How Federal Dollars Are Financing the Water Crisis
State Route 87, the thin band of pavement that approaches the mostly shuttered town of Coolidge, Ariz., cuts through some of the least hospitable land in the country. The valley of red and brown sand is interrupted occasionally by rock and saguaro cactus. It’s not unusual for summer temperatures to top 116 degrees. And there is almost no water; this part of Arizona receives less than nine inches of rainfall each year.
Then Route 87 tacks left and the dead landscape springs to life. Barren roadside is replaced by thousands of acres of cotton fields, their bright, leafy green stalks and white, puffy bolls in neat rows that unravel for miles. It’s a vision of bounty where it would be least expected. Step into the hip-high cotton shrubs, with the soft, water-soaked dirt giving way beneath your boot soles, the bees buzzing in your ears, the pungent odor of the plants in your nostrils, and you might as well be in Georgia.

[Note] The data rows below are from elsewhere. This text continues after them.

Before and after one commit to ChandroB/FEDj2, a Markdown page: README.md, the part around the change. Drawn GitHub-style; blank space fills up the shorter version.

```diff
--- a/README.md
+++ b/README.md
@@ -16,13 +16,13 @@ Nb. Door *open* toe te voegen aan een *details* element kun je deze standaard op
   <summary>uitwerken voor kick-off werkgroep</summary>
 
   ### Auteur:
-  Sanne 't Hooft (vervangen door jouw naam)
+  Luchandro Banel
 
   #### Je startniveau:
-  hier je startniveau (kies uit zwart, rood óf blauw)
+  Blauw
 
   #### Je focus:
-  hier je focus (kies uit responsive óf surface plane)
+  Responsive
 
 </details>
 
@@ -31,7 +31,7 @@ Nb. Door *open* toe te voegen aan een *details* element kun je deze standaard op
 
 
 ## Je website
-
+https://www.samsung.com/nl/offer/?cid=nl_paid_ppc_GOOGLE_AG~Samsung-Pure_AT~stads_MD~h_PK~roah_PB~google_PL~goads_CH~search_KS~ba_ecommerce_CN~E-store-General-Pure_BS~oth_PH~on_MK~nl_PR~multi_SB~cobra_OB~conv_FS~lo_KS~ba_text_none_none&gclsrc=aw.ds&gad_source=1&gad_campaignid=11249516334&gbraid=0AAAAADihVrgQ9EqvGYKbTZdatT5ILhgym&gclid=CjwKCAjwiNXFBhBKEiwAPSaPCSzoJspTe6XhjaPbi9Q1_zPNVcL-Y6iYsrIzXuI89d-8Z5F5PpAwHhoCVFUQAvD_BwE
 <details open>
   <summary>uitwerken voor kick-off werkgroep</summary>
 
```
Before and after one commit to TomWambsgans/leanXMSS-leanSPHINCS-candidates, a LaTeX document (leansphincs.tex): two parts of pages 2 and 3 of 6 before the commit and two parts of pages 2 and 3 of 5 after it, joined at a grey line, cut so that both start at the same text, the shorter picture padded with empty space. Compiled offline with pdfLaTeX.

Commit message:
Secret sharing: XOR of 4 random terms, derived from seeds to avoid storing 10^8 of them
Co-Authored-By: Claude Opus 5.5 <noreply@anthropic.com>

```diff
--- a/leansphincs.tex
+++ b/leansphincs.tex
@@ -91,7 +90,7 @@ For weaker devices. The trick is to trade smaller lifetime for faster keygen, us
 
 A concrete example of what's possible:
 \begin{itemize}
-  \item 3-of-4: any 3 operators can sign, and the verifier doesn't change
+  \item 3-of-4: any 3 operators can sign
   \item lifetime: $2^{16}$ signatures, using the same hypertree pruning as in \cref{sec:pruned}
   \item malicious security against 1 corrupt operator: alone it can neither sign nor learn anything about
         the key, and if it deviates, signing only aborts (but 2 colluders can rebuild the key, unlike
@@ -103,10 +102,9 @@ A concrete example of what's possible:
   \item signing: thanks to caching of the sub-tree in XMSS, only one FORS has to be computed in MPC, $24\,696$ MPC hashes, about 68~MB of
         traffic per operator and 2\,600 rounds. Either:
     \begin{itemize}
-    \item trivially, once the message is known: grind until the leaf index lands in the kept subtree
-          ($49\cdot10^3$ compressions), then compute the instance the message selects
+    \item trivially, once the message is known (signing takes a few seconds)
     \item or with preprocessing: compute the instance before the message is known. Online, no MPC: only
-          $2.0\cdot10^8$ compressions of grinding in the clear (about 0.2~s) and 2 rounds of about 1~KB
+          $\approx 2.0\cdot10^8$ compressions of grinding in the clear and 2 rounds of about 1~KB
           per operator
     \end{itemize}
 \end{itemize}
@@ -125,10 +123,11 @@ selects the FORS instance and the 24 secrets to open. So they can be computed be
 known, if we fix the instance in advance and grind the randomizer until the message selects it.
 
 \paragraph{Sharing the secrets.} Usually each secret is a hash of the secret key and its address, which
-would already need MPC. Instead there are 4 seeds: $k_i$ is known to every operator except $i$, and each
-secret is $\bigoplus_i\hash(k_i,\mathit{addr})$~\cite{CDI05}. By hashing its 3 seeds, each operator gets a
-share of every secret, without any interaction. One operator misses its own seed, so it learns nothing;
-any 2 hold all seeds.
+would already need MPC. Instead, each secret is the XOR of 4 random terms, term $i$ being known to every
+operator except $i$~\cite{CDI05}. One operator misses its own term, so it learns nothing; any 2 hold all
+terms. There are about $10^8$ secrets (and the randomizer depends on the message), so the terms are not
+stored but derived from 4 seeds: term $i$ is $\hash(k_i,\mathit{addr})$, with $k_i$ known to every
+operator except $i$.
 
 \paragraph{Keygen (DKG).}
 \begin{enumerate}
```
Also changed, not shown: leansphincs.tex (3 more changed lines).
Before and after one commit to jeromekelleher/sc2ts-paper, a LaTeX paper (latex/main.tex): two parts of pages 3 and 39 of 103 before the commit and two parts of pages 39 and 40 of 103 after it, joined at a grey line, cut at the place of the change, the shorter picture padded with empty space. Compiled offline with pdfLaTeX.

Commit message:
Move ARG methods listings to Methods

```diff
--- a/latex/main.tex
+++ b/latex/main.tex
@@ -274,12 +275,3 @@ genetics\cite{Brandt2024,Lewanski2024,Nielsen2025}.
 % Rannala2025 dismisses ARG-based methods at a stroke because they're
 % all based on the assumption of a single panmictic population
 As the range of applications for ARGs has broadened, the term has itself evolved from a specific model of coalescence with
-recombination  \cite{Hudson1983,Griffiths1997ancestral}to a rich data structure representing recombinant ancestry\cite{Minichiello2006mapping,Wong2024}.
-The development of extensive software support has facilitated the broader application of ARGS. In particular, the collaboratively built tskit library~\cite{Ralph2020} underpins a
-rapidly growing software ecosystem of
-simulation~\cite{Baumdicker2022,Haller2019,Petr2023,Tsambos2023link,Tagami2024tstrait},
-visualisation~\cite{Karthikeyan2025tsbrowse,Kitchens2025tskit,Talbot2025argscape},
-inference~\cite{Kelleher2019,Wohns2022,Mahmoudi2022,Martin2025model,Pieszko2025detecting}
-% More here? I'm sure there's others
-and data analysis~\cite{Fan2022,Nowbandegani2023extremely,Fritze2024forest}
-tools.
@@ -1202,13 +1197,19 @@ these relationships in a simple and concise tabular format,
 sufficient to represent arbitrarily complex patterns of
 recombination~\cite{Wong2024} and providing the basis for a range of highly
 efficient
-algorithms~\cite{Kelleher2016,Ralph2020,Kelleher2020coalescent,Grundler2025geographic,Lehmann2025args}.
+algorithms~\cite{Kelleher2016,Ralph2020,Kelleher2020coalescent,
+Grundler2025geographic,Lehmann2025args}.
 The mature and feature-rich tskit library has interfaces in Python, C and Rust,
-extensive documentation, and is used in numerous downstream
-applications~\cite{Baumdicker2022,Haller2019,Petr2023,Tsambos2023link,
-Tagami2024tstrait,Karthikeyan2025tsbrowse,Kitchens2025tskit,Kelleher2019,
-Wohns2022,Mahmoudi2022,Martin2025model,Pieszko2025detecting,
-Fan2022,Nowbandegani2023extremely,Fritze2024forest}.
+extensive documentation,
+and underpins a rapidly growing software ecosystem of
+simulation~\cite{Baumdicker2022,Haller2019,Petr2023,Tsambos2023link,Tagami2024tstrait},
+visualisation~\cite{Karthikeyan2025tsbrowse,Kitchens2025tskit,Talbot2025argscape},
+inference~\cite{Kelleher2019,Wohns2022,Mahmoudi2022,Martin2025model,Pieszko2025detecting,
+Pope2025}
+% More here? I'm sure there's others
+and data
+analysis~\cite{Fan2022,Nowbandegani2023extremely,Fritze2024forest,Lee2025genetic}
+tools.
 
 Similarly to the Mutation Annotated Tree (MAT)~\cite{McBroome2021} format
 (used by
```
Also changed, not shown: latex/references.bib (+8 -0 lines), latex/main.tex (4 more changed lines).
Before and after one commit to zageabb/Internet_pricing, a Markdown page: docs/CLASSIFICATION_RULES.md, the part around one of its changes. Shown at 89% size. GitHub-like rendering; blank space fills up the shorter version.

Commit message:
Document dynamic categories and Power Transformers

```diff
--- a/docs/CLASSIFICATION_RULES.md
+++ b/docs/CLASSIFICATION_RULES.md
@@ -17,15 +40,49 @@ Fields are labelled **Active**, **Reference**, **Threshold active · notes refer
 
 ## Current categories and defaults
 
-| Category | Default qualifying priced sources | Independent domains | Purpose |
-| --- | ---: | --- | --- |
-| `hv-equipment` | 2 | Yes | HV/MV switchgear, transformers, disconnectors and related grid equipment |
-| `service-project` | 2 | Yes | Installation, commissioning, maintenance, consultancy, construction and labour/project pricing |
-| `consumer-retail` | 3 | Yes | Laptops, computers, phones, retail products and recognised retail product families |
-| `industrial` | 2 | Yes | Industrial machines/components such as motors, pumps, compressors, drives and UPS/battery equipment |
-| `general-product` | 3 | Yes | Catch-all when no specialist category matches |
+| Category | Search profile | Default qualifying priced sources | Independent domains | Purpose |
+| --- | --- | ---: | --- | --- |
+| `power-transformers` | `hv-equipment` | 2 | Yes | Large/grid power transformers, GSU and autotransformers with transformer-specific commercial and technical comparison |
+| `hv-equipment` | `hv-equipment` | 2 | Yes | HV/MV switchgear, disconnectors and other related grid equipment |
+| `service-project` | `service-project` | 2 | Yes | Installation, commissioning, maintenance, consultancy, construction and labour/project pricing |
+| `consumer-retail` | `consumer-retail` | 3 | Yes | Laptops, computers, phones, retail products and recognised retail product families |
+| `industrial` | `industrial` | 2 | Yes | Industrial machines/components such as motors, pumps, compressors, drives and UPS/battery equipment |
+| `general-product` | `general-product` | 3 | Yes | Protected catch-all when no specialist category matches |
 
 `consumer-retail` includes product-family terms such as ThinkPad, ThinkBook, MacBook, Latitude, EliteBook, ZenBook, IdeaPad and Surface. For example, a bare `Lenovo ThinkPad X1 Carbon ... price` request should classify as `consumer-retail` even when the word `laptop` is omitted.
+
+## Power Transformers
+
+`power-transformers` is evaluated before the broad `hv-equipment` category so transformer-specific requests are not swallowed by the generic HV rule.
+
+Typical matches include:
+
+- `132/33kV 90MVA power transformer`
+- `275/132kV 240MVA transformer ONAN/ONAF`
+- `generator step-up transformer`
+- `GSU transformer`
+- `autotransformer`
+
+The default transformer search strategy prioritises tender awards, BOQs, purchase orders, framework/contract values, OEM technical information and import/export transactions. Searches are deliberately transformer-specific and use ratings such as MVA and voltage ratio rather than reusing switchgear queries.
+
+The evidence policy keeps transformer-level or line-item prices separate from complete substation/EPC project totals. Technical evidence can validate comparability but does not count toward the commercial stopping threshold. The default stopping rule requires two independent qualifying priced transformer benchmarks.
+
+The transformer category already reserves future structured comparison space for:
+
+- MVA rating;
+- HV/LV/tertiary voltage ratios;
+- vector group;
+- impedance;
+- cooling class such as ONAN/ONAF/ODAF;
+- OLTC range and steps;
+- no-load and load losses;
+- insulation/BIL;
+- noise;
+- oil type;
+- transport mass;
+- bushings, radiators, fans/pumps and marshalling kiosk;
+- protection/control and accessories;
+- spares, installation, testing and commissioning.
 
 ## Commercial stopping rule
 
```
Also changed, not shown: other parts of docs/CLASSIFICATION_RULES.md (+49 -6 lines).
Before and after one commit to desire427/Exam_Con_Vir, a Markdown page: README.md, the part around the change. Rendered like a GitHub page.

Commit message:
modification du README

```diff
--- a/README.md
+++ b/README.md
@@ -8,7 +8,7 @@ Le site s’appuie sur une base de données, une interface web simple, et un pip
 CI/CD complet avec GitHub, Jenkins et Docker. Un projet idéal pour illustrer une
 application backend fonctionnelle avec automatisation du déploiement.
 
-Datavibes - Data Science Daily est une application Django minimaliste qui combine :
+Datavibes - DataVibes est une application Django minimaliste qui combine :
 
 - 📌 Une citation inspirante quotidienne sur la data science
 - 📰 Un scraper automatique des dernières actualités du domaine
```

Getting plants to grow in the Sonoran Desert is made possible by importing billions of gallons of water each year. Cotton is one of the thirstiest crops in existence, and each acre cultivated here demands six times as much water as lettuce, 60 percent more than wheat. That precious liquid is pulled from a nearby federal reservoir, siphoned from beleaguered underground aquifers and pumped in from the Colorado River hundreds of miles away. Greg Wuertz has been farming cotton on these fields since 1981, and before him, his father and grandfather did the same. His family is part of Arizona’s agricultural royalty. His father was a board member of the Central Arizona Water Conservation District for nearly two decades. Wuertz has served as president of several of the most important cotton organizations in the state.